A light read, Days at the Morisaki Bookshop is not a story about books, but a story about life with books, Amrutha Ramachandrapurapu reviews.
Satoshi Yagisawa’s debut novel Days at the Morisaki Bookshop is an easy and light read that revolves around the life of 25-year-old Takako. Takako’s perfect world comes crashing around her when her boyfriend tells her that he’s marrying someone else. With all doors appearing to close for her, she finds the welcoming doors of the three-generation-old Morisaki Bookshop opening for her.
It has been ages since Takako met her uncle, Satoru. She’s only heard vague descriptions of him.
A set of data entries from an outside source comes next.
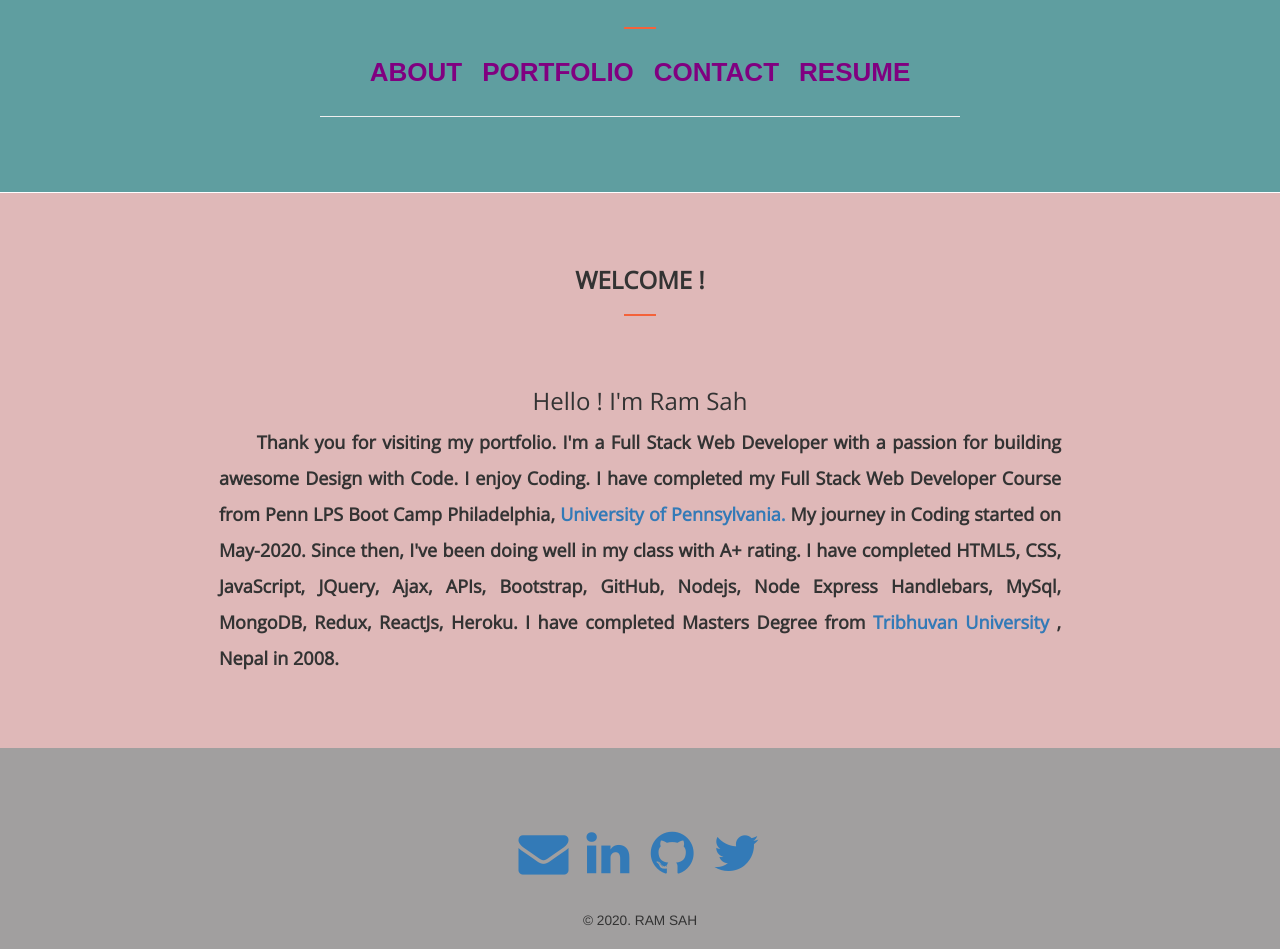
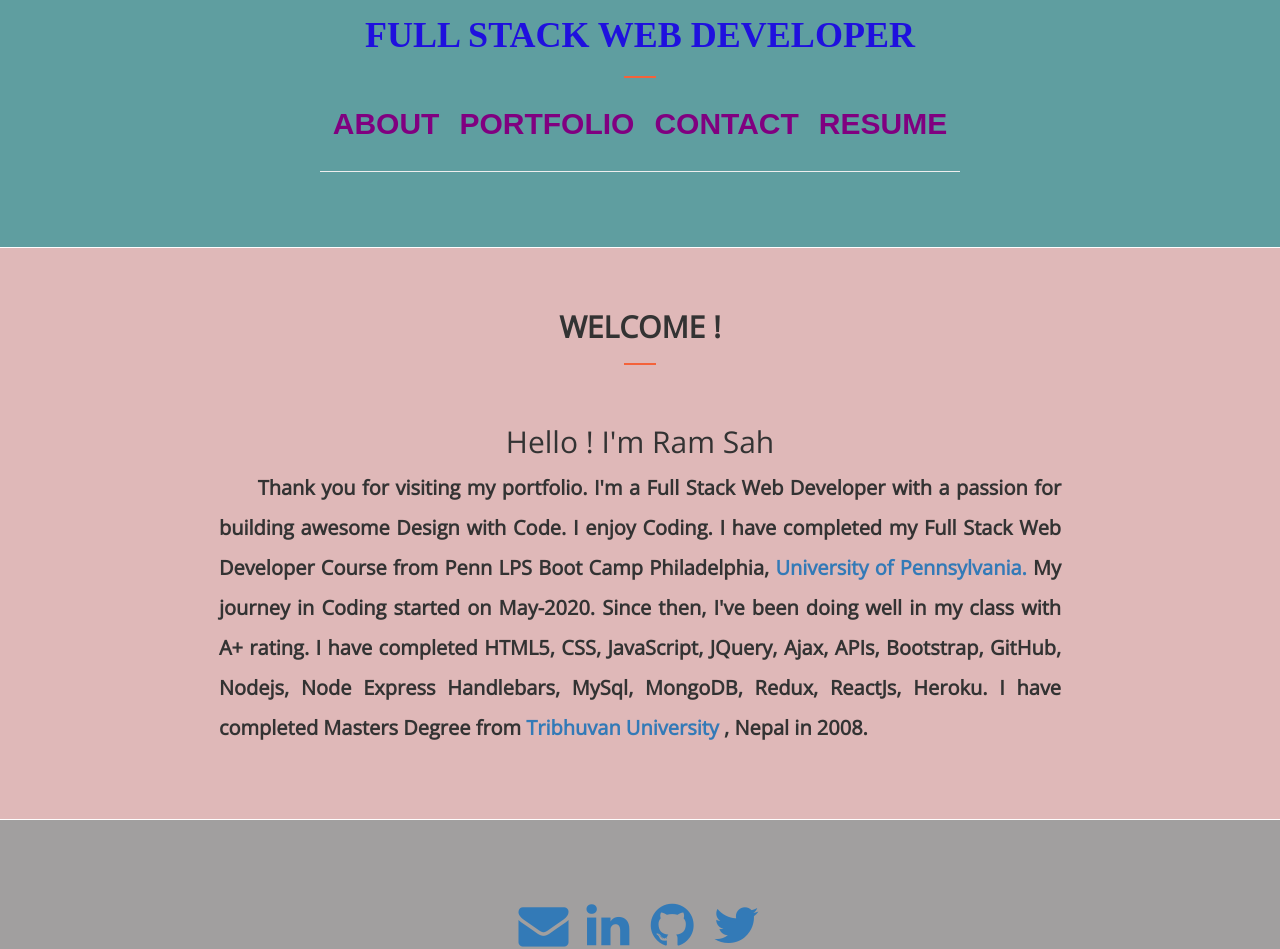
Before and after one commit to ram-sah/React-Portfolio, a React (Create React App) app: page / in a window 1280 px wide. Shown: the part 282-1231 px from the top of the page. Built offline with nearby package versions, Linux system fonts and the light colour scheme; a web font is replaced by a local one.

Commit message:
Changed font size styling

```diff
--- a/src/containers/App.js
+++ b/src/containers/App.js
@@ -14,12 +14,12 @@ const AppDiv = styled.div`
   display: flex;
   min-height: 100vh;
   flex-direction: column;
-  font-size: 1.15em;
+  font-size: 1.5em;
 `;
 
-export const CenteredHeader = styled.h3`
+export const CenteredHeader = styled.h2`
   text-align: center;
-  margin-top: 3em;
+  margin-top: 2em;
 `
 const ContainerDiv = styled.div`
   margin: 1% 15% 3% 15%;
--- a/src/containers/Code.js
+++ b/src/containers/Code.js
@@ -1,8 +1,8 @@
 import React, { Component } from "react";
 import styled from "styled-components";
 import '../containers/Style.css';
+import { ColorScheme } from "../theme/styleConstants";
 import { CenteredHeader } from "./App.js";
-import { ColorScheme } from "../theme/styleConstants";
 
 export const PortButton = styled.a`
   padding: 10px 15px;
@@ -45,20 +45,20 @@ const UsedItem = styled.ul`
   background: ${ColorScheme.secondary};
   border-radius: 3px;
   text-transform: uppercase;
-  font-size: 15px;
-  font-weight: 500;
+  font-size: 19px;
+  font-weight: 800;
   letter-spacing: 0.5px;
 `;
 const Skill = styled.ul`
   padding: 5px 7px 0px;
-  margin: 5% 40% 5% 40%;
+  margin: 5% 30% 1% 30%;
   text-align: center;
   color: black;
   border-radius: 3px;
   text-transform: uppercase;
   font-size: 30px;
   font-weight: 800;
-  letter-spacing: 0.5px;
+  letter-spacing: 1.5px;
 `;
 
 class Code extends Component {
@@ -117,7 +117,7 @@ class Code extends Component {
         </div>
         <hr />
         <div>
-          <CenteredHeader>My Recent Work:</CenteredHeader>
+          <Skill>My Recent Work:</Skill>
           <hr className="divider my-4" />
           <div className="portfolio1" id="portfolio">
             <div className="container-fluid p-0">
--- a/src/containers/Header.js
+++ b/src/containers/Header.js
@@ -30,7 +30,7 @@ const NavLink = styled(Link)`
   display: inline-flex;
   margin: 5px 10px;
   color: purple;
-  font-size: 26px;
+  font-size: 30px;
 `
 class Header extends Component {
   render() {
--- a/src/containers/Style.css
+++ b/src/containers/Style.css
@@ -140,11 +140,11 @@ figure.aboutMe {
   line-height: 2;
   text-align: justify;
   color: inherit;
-  font-size: large;
+  font-size: 20px;
   font-weight: bold;
 }
 .skills {
-  margin-right: -20%!important;
+  margin-right: -10%!important;
 }
 
 .p-0 {
```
Takako moves into the second floor of the bookstore after her eccentric uncle Satoru invites her to stay there rent-free, replacing the mountain of books. She was never into reading books and had no plans of getting into it either. She felt lost most of the time and spent all her free time sleeping. She wasn’t interested in making conversation with anyone either.
With time, as Takako begins to talk to her uncle, she begins to understand him much better. She discovers a new side to him, but she knows the new side belongs to him.
One night, to escape overthinking, Takoko picks up a book and there’s no turning back. She falls in love with Japanese literature. With a newfound confidence and love for life, Takako leaves the bookshop and begins a new life.
In the latter part of the book, Takako meets Momoko, Satoru’s estranged wife, and befriends her. She knew her uncle could never gather the courage to ask Momoko why she left him. Takako visits the bookshop frequently. She plans to ask her aunt why she left Satoru but Momoko diverts the topic.
In the meantime, Takako meets a young editor at a café and develops a bond with him. On a trek to the majestic mountains, Takako bonds with Momoko and understands her like never before. Her heart goes out to her aunt.
Days at the Morisaki Bookshop perfectly describes the philosophy of a slow life with books. It is a cozy and comforting read. The characters are crafted beautifully, but not without their struggles. They are real and relatable. The relationships between the characters are meaningful and heartfelt. In this fast-paced world, all we crave are moments of love and solitude.
The author has developed a warm and comforting plot along the lines of managing a bookstore. The book discusses human emotions and their depths. We all feel lost at certain moments in our lives, but what we fail to understand is that there is always light at the end of the tunnel.
Days at the Morisaki Bookshop explores the themes of family, love, and the might of reading. Takako’s life is all about love and new beginnings.
The plot is well paced and the book cover gets brownie points. The story isn’t about books but rather about life with books. Days at the Morisaki Bookshop is nothing but a warm hug to its readers.
Pick up Days at the Morisaki Bookshop from any Kunzum store or WhatsApp +91.8800200280 to order. Buy the book(s) and the coffee’s on us.